Chief Economic Advisor Larry Kudlow
“The president is right,” Trump economic adviser Larry Kudlow confidently proclaimed on Fox News in February.
“The cure can’t be worse than the disease, and we’re going to have to make some difficult trade-offs” to reopen the economy.
He couldn’t have been more wrong.
Kudlow insisted in late February that the nation had “contained” the virus “pretty close to airtight,” before being forced in May to walk-back his statement with another false statement.
The virus “spread exponentially in ways that virtually no one could have predicted,” he claimed.
Of course, the dangers of a pandemic were well-known, and scientists as well as the Bush and Obama administrations had been warning about the threat of a rogue virus for nearly two decades.

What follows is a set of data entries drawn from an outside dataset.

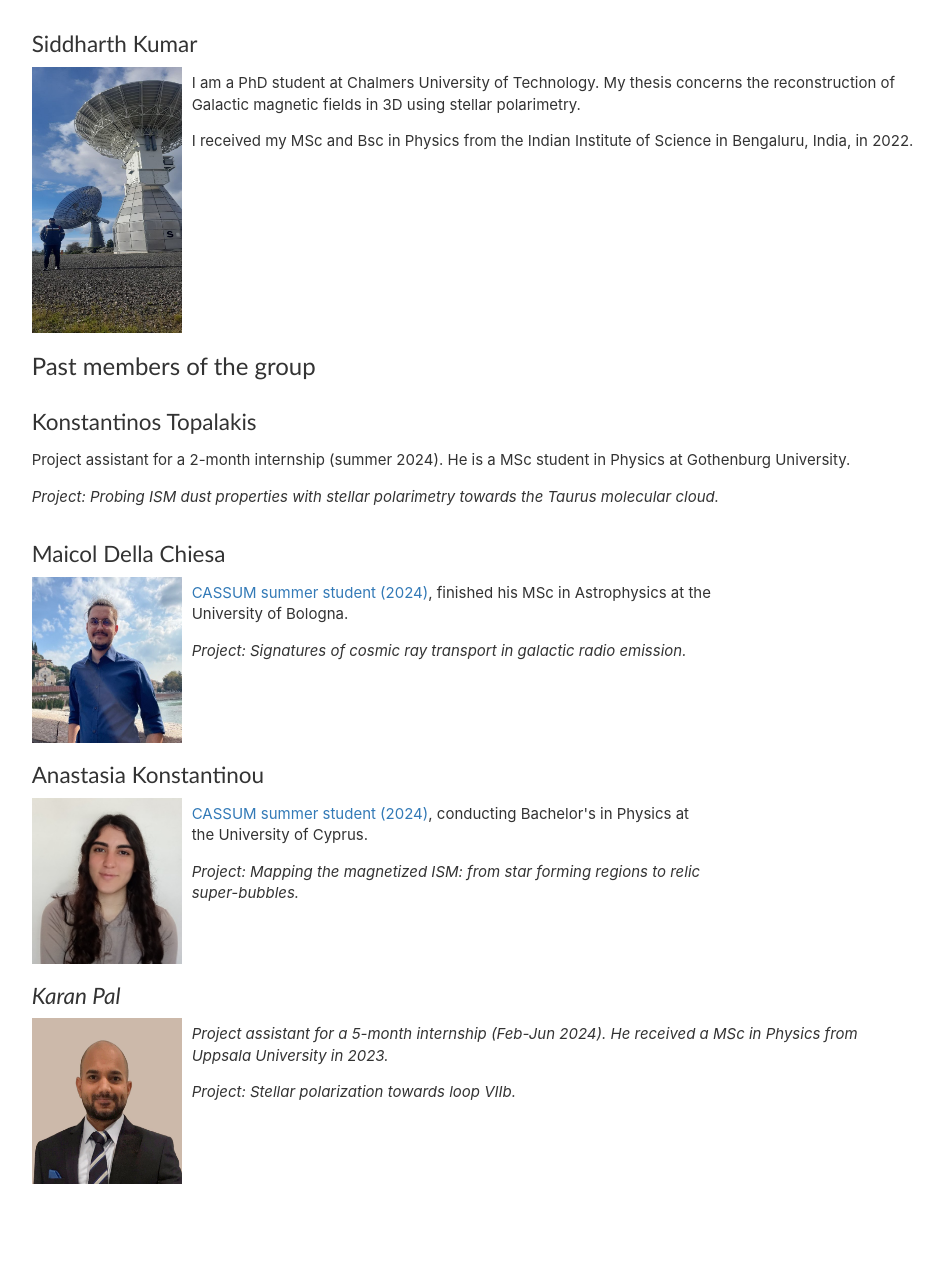
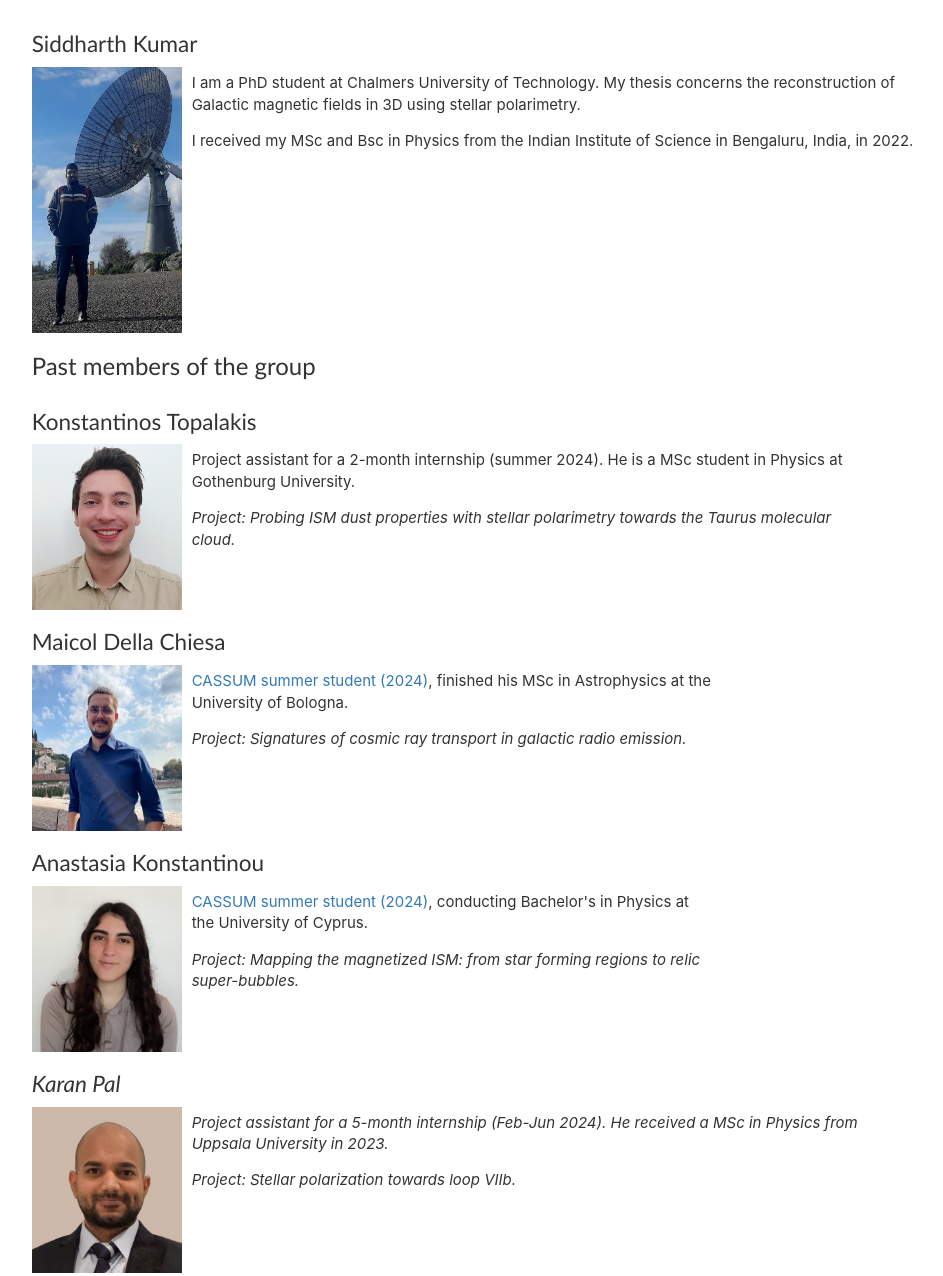
Before and after one commit to gpanopoulou/gpanopoulou.github.io, a plain HTML site: page group.html in a window 1280 px wide. Shown: the part 569-1845 px from the top of the page, without its empty margins (158-1101 px from the left). Before the commit the page ends 1761 px from the top, so only its background shows below. Drawn offline with Linux system fonts and the light colour scheme.

Commit message:
Add files via upload
new photos

```diff
--- a/group.html
+++ b/group.html
@@ -157,7 +157,7 @@ hr {
 
 <div style="display: inline-block;">
         <h2>Siddharth Kumar</h2>
-        <img src="siddharth.jpg" style="float: left; margin-right:10px; width:150px;height:266px;">
+        <img src="siddharth_crop.jpg" style="float: left; margin-right:10px; width:150px;height:266px;">
         <p> I am a PhD student at Chalmers University of Technology. My thesis concerns the reconstruction of Galactic magnetic fields in 3D using stellar polarimetry.
 <p>I received my MSc and Bsc in Physics from the Indian Institute of Science in Bengaluru, India, in 2022.
 </div>
@@ -168,7 +168,7 @@ hr {
 
 <div style="display: inline-block;">
         <h2>Konstantinos Topalakis</h2>
-
+        <img src="topalakis2.jpg" style="float: left; margin-right:10px; width:150px;height:166px;">
         <p> Project assistant for a 2-month internship (summer 2024). He is a MSc student in Physics at Gothenburg University.
 <p><i>Project: Probing ISM dust properties with stellar polarimetry towards the Taurus molecular cloud.</i>
 </div>
@@ -189,7 +189,7 @@ hr {
 
 <div style="display: inline-block;">
         <h2>Karan Pal</h2>
-        <img src="Karan.jpg" style="float: left; margin-right:10px; width:150px;height:166px;">
+        <img src="Karan_crop.jpg" style="float: left; margin-right:10px; width:150px;height:166px;">
         <p> Project assistant for a 5-month internship (Feb-Jun 2024). He received a MSc in Physics from Uppsala University in 2023.
 <p><i>Project: Stellar polarization towards loop VIIb.</i>
 </div>
```
Also changed, not shown: Karan_crop.jpg (added), siddharth_crop.jpg (added), topalakis2.jpg (added).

In another misleading statement, Kudlow claimed in June the coronavirus pandemic was like a hurricane– devastating but finite that wouldn’t leave a lasting economic mark.

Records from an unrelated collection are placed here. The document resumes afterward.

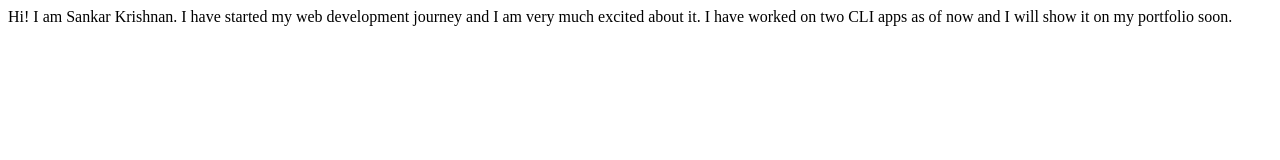
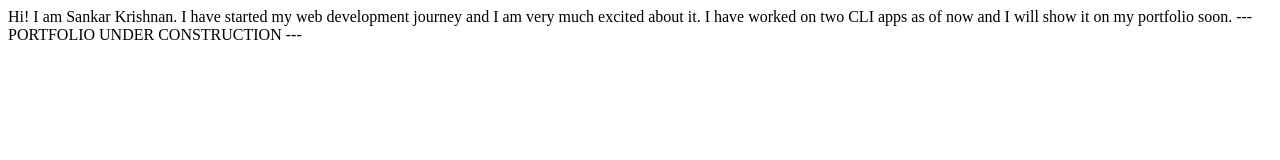
Before and after one commit to sankarkrishnan07/My-demo-website, a plain HTML site: page index.html in a window 1280 px wide. Drawn offline with Linux system fonts and the light colour scheme.

Commit message:
update portfolio status

```diff
--- a/index.html
+++ b/index.html
@@ -13,5 +13,7 @@
 
     I have worked on two CLI apps as of now and I will show it on my portfolio soon.
 
+    --- PORTFOLIO UNDER CONSTRUCTION ---
+
 </body>
 </html>
```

When Trump began to push to reopen the economy, Kudlow fell into line arguing the government needed to stop providing a $600-a-week boost in unemployment benefits to force people back to work.

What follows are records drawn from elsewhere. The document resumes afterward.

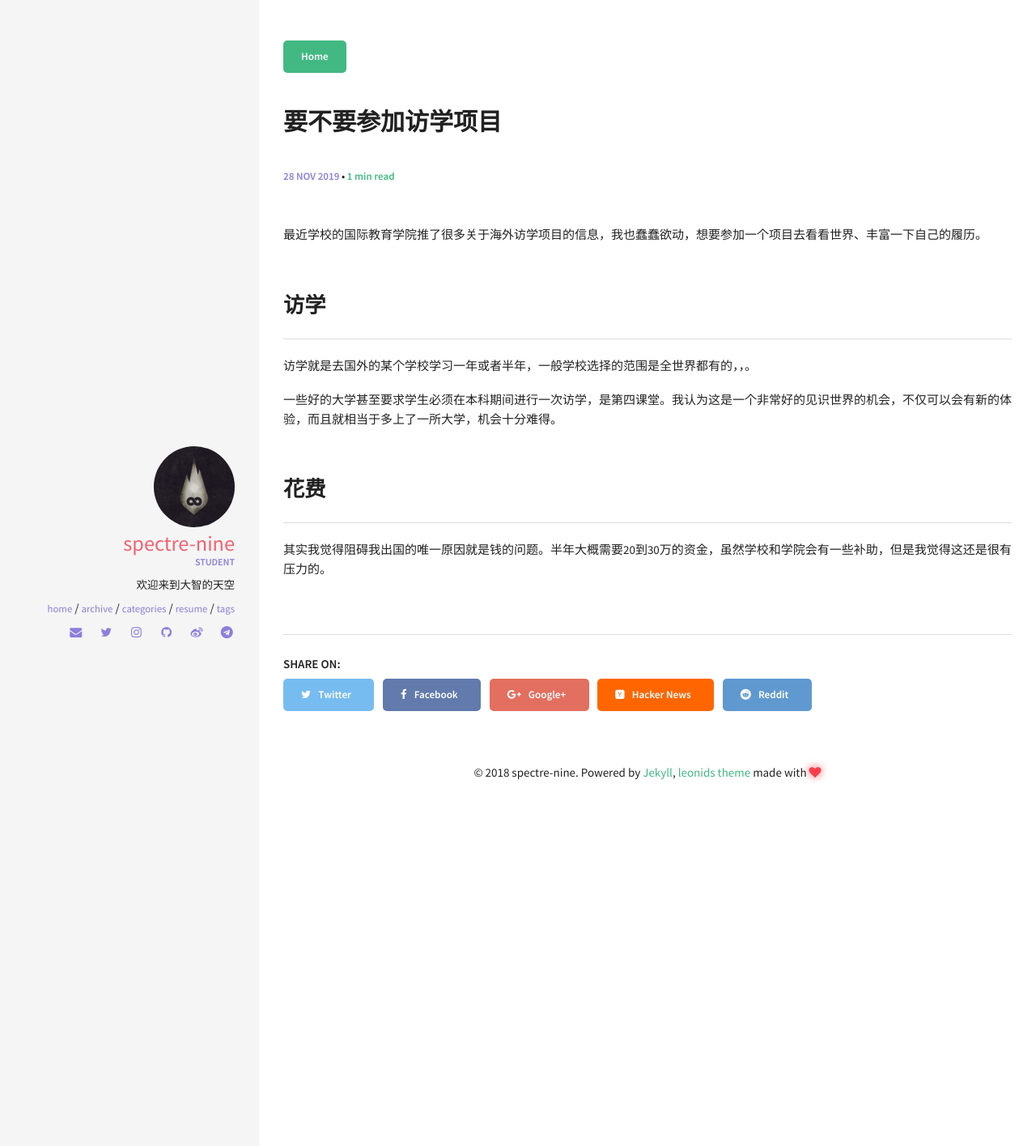
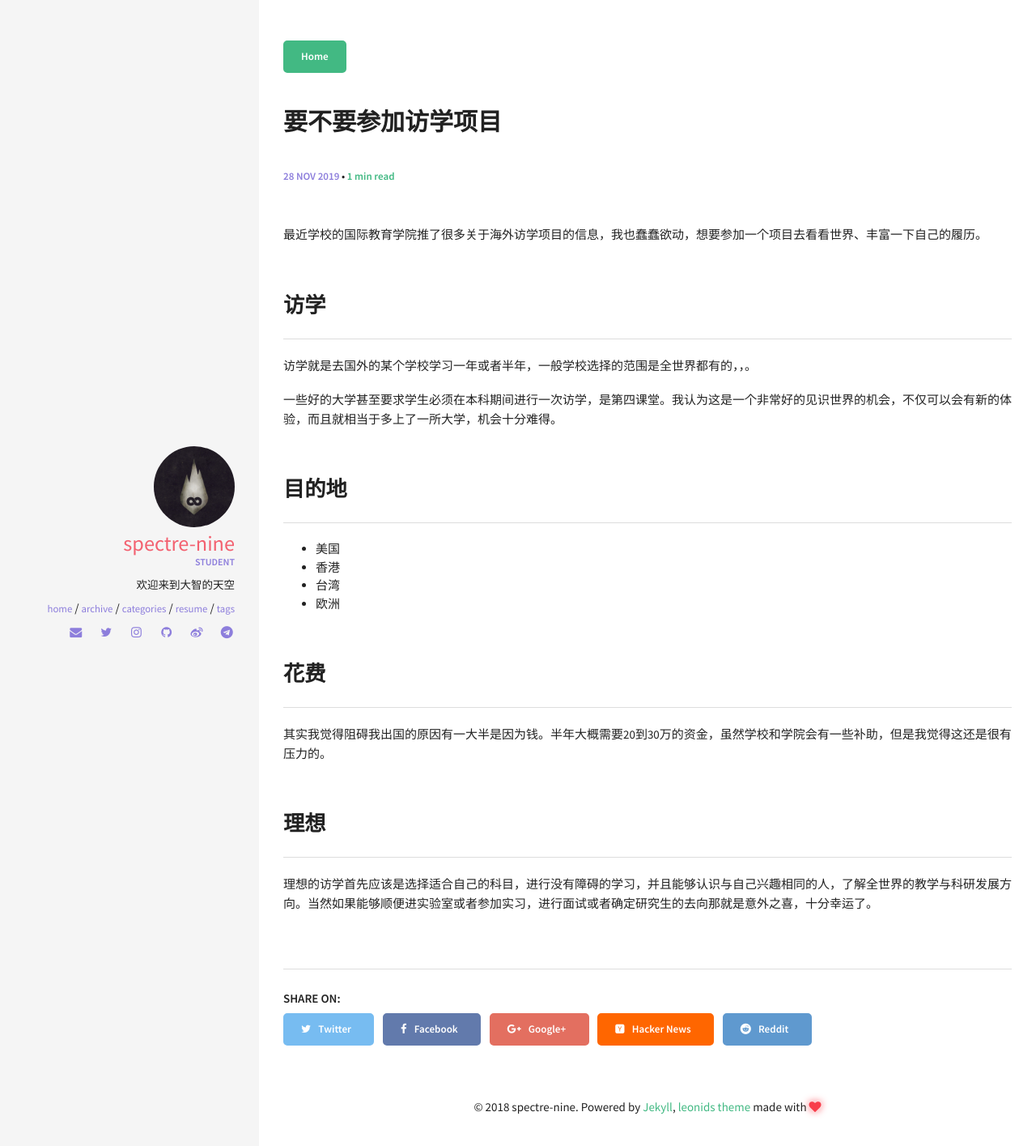
Before and after one commit to Nickszy/nickszy.github.io, a Jekyll site: the page built from _posts/2019-11-28-transfer.md, in a window 1280 px wide. Shown: the top 1415 px of the page at 81% size. Built offline with Jekyll 4.4.1, drawn with Linux system fonts in a browser that asks for light colours; comment, search, counter and statistics services are not loaded.

Commit message:
Update 2019-11-28-transfer.md

```diff
--- a/_posts/2019-11-28-transfer.md
+++ b/_posts/2019-11-28-transfer.md
@@ -17,6 +17,17 @@ comments: true
 
 一些好的大学甚至要求学生必须在本科期间进行一次访学，是第四课堂。我认为这是一个非常好的见识世界的机会，不仅可以会有新的体验，而且就相当于多上了一所大学，机会十分难得。
 
+## 目的地
+
+- 美国
+- 香港
+- 台湾
+- 欧洲
+
 ## 花费
 
-其实我觉得阻碍我出国的唯一原因就是钱的问题。半年大概需要20到30万的资金，虽然学校和学院会有一些补助，但是我觉得这还是很有压力的。
+其实我觉得阻碍我出国的原因有一大半是因为钱。半年大概需要20到30万的资金，虽然学校和学院会有一些补助，但是我觉得这还是很有压力的。
+
+## 理想
+
+理想的访学首先应该是选择适合自己的科目，进行没有障碍的学习，并且能够认识与自己兴趣相同的人，了解全世界的教学与科研发展方向。当然如果能够顺便进实验室或者参加实习，进行面试或者确定研究生的去向那就是意外之喜，十分幸运了。
```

He trumpeted the fiction that people would refuse to go back to work as long as they were capable of living off of unemployment insurance.
Kudlow, in June, also dismissed reports of a surge in cases even as 29 states reported an increase in the seven-day average of new confirmed cases in such Republican-led states as Arizona, Florida, Georgia, Texas and South Carolina.
“There is no second wave coming,” he told CNBC. “I really think it’s a pretty good situation.”